[Dataset entries]

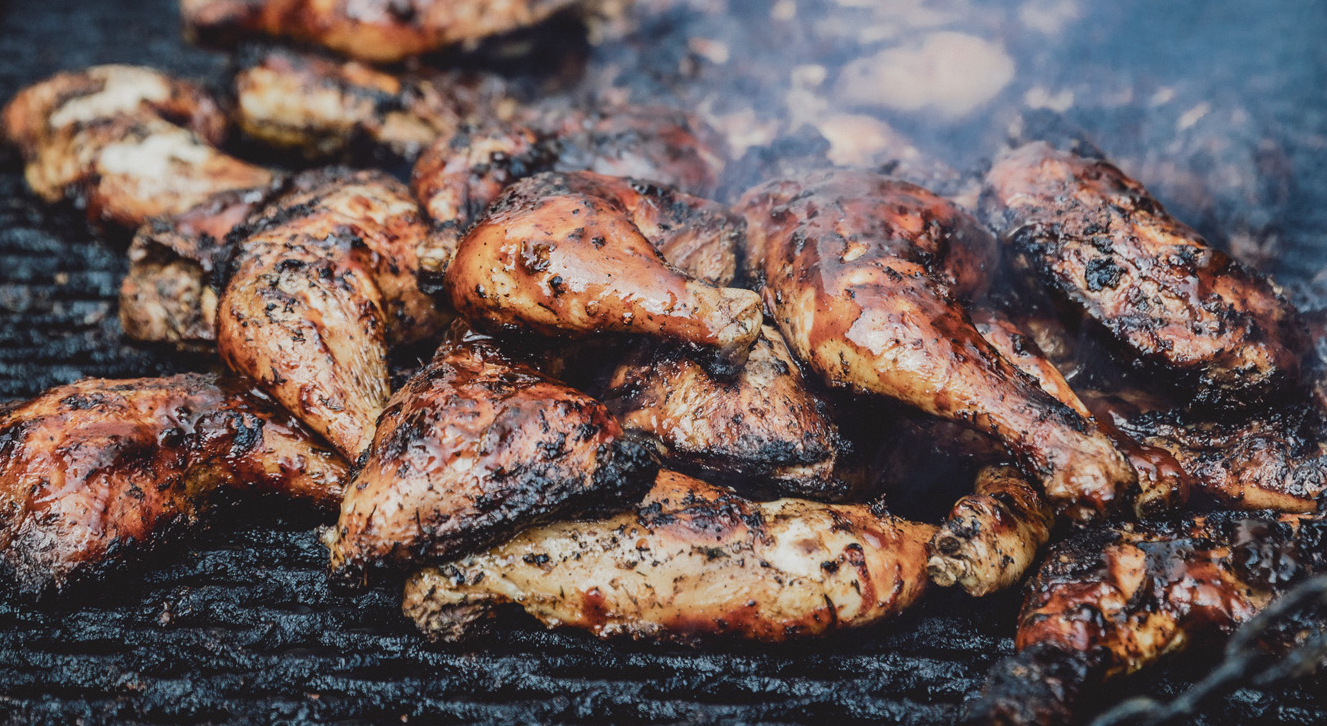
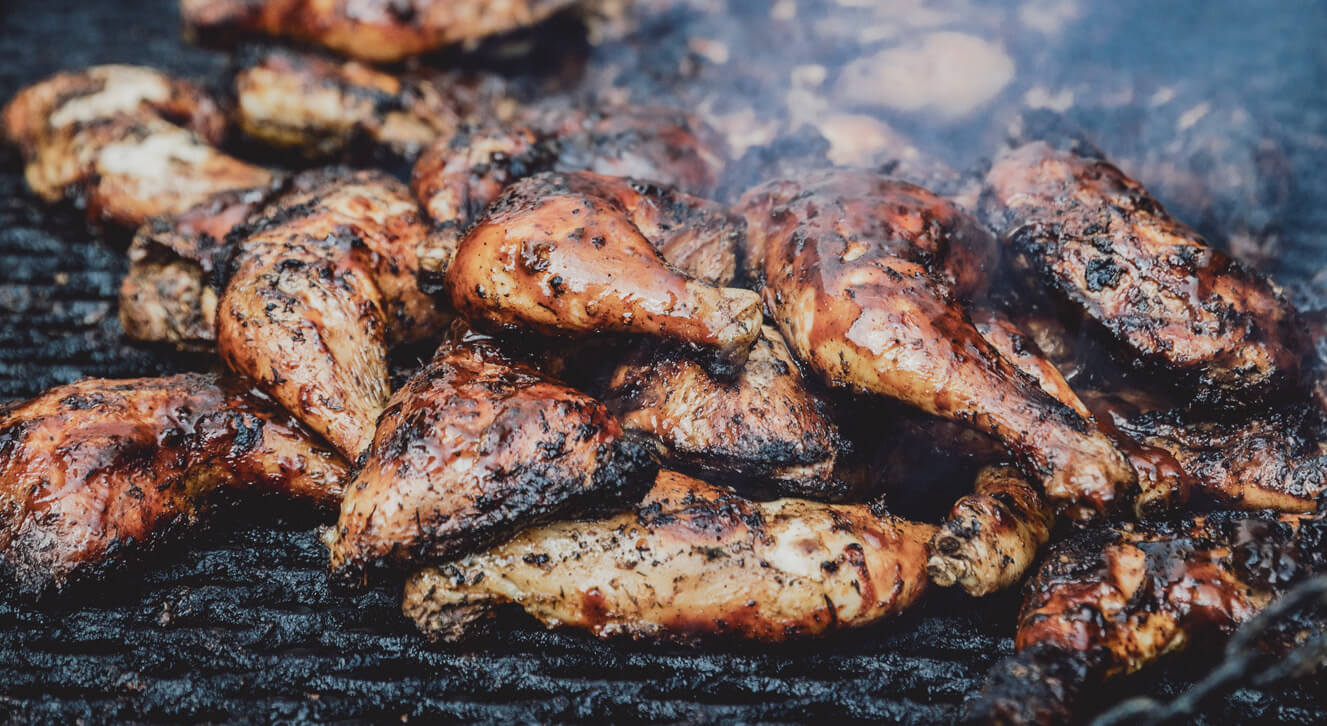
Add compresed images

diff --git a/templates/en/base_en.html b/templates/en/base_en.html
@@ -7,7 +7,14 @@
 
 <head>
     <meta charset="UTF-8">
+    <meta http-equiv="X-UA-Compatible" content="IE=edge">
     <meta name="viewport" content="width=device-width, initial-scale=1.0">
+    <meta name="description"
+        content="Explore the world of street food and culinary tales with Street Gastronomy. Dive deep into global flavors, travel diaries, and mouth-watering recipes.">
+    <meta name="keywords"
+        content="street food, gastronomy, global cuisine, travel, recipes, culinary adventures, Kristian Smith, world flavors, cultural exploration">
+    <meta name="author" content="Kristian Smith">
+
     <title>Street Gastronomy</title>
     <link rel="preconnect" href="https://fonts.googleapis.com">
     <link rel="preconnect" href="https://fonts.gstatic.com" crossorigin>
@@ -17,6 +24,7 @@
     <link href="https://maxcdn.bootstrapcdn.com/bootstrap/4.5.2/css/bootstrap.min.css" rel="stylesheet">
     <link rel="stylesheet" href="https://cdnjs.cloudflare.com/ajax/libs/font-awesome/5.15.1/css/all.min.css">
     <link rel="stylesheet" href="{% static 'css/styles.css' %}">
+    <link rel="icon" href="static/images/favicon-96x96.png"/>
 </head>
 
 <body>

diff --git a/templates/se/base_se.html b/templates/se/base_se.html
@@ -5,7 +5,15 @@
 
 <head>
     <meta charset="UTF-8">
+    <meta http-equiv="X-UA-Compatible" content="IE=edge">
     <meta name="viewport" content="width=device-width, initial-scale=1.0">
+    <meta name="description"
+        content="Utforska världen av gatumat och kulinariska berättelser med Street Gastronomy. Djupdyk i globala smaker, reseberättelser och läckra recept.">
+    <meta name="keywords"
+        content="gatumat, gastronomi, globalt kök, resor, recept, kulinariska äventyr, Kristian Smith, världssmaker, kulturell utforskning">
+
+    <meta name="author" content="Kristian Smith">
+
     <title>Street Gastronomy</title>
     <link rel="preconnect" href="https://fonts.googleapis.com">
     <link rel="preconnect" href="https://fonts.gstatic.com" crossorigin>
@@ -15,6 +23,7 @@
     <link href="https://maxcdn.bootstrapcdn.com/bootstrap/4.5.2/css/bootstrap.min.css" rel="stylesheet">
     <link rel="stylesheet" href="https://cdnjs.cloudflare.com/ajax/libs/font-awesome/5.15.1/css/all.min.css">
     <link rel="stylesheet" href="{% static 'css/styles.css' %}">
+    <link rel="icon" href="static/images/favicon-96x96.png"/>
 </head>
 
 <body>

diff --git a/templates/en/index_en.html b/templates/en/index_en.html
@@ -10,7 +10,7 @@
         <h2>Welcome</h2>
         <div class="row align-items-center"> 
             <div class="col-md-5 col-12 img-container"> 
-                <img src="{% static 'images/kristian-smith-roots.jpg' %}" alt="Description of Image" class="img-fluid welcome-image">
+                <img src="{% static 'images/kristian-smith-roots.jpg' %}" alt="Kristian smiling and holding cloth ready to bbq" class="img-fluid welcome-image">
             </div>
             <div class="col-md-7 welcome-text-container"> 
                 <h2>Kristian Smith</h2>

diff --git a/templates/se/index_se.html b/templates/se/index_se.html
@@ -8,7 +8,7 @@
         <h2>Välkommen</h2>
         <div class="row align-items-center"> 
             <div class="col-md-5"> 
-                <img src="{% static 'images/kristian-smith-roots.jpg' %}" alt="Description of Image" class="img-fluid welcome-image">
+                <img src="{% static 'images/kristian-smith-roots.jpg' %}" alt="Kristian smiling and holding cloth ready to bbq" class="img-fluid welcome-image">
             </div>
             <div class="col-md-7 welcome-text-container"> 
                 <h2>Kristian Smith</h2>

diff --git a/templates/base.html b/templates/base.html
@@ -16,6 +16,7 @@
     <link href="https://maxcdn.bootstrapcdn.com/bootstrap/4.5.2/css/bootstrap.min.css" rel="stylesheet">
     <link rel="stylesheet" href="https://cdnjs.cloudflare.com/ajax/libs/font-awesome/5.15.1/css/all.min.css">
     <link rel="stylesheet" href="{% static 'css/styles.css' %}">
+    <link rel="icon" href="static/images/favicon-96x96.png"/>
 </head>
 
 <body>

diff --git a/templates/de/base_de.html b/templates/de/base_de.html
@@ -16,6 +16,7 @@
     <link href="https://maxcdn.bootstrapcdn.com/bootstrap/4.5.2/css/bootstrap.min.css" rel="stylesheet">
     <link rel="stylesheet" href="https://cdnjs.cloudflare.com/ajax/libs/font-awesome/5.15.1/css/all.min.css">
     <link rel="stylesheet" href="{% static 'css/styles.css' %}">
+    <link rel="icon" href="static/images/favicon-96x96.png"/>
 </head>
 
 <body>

WHAT IS EXPECTED: Drop every image, please, and write out the data above exactly as shown.

COMPLETED EXERCISE:
Add compresed images

diff --git a/templates/en/base_en.html b/templates/en/base_en.html
@@ -7,7 +7,14 @@
 
 <head>
     <meta charset="UTF-8">
+    <meta http-equiv="X-UA-Compatible" content="IE=edge">
     <meta name="viewport" content="width=device-width, initial-scale=1.0">
+    <meta name="description"
+        content="Explore the world of street food and culinary tales with Street Gastronomy. Dive deep into global flavors, travel diaries, and mouth-watering recipes.">
+    <meta name="keywords"
+        content="street food, gastronomy, global cuisine, travel, recipes, culinary adventures, Kristian Smith, world flavors, cultural exploration">
+    <meta name="author" content="Kristian Smith">
+
     <title>Street Gastronomy</title>
     <link rel="preconnect" href="https://fonts.googleapis.com">
     <link rel="preconnect" href="https://fonts.gstatic.com" crossorigin>
@@ -17,6 +24,7 @@
     <link href="https://maxcdn.bootstrapcdn.com/bootstrap/4.5.2/css/bootstrap.min.css" rel="stylesheet">
     <link rel="stylesheet" href="https://cdnjs.cloudflare.com/ajax/libs/font-awesome/5.15.1/css/all.min.css">
     <link rel="stylesheet" href="{% static 'css/styles.css' %}">
+    <link rel="icon" href="static/images/favicon-96x96.png"/>
 </head>
 
 <body>

diff --git a/templates/se/base_se.html b/templates/se/base_se.html
@@ -5,7 +5,15 @@
 
 <head>
     <meta charset="UTF-8">
+    <meta http-equiv="X-UA-Compatible" content="IE=edge">
     <meta name="viewport" content="width=device-width, initial-scale=1.0">
+    <meta name="description"
+        content="Utforska världen av gatumat och kulinariska berättelser med Street Gastronomy. Djupdyk i globala smaker, reseberättelser och läckra recept.">
+    <meta name="keywords"
+        content="gatumat, gastronomi, globalt kök, resor, recept, kulinariska äventyr, Kristian Smith, världssmaker, kulturell utforskning">
+
+    <meta name="author" content="Kristian Smith">
+
     <title>Street Gastronomy</title>
     <link rel="preconnect" href="https://fonts.googleapis.com">
     <link rel="preconnect" href="https://fonts.gstatic.com" crossorigin>
@@ -15,6 +23,7 @@
     <link href="https://maxcdn.bootstrapcdn.com/bootstrap/4.5.2/css/bootstrap.min.css" rel="stylesheet">
     <link rel="stylesheet" href="https://cdnjs.cloudflare.com/ajax/libs/font-awesome/5.15.1/css/all.min.css">
     <link rel="stylesheet" href="{% static 'css/styles.css' %}">
+    <link rel="icon" href="static/images/favicon-96x96.png"/>
 </head>
 
 <body>

diff --git a/templates/en/index_en.html b/templates/en/index_en.html
@@ -10,7 +10,7 @@
         <h2>Welcome</h2>
         <div class="row align-items-center"> 
             <div class="col-md-5 col-12 img-container"> 
-                <img src="{% static 'images/kristian-smith-roots.jpg' %}" alt="Description of Image" class="img-fluid welcome-image">
+                <img src="{% static 'images/kristian-smith-roots.jpg' %}" alt="Kristian smiling and holding cloth ready to bbq" class="img-fluid welcome-image">
             </div>
             <div class="col-md-7 welcome-text-container"> 
                 <h2>Kristian Smith</h2>

diff --git a/templates/se/index_se.html b/templates/se/index_se.html
@@ -8,7 +8,7 @@
         <h2>Välkommen</h2>
         <div class="row align-items-center"> 
             <div class="col-md-5"> 
-                <img src="{% static 'images/kristian-smith-roots.jpg' %}" alt="Description of Image" class="img-fluid welcome-image">
+                <img src="{% static 'images/kristian-smith-roots.jpg' %}" alt="Kristian smiling and holding cloth ready to bbq" class="img-fluid welcome-image">
             </div>
             <div class="col-md-7 welcome-text-container"> 
                 <h2>Kristian Smith</h2>

diff --git a/templates/base.html b/templates/base.html
@@ -16,6 +16,7 @@
     <link href="https://maxcdn.bootstrapcdn.com/bootstrap/4.5.2/css/bootstrap.min.css" rel="stylesheet">
     <link rel="stylesheet" href="https://cdnjs.cloudflare.com/ajax/libs/font-awesome/5.15.1/css/all.min.css">
     <link rel="stylesheet" href="{% static 'css/styles.css' %}">
+    <link rel="icon" href="static/images/favicon-96x96.png"/>
 </head>
 
 <body>

diff --git a/templates/de/base_de.html b/templates/de/base_de.html
@@ -16,6 +16,7 @@
     <link href="https://maxcdn.bootstrapcdn.com/bootstrap/4.5.2/css/bootstrap.min.css" rel="stylesheet">
     <link rel="stylesheet" href="https://cdnjs.cloudflare.com/ajax/libs/font-awesome/5.15.1/css/all.min.css">
     <link rel="stylesheet" href="{% static 'css/styles.css' %}">
+    <link rel="icon" href="static/images/favicon-96x96.png"/>
 </head>
 
 <body>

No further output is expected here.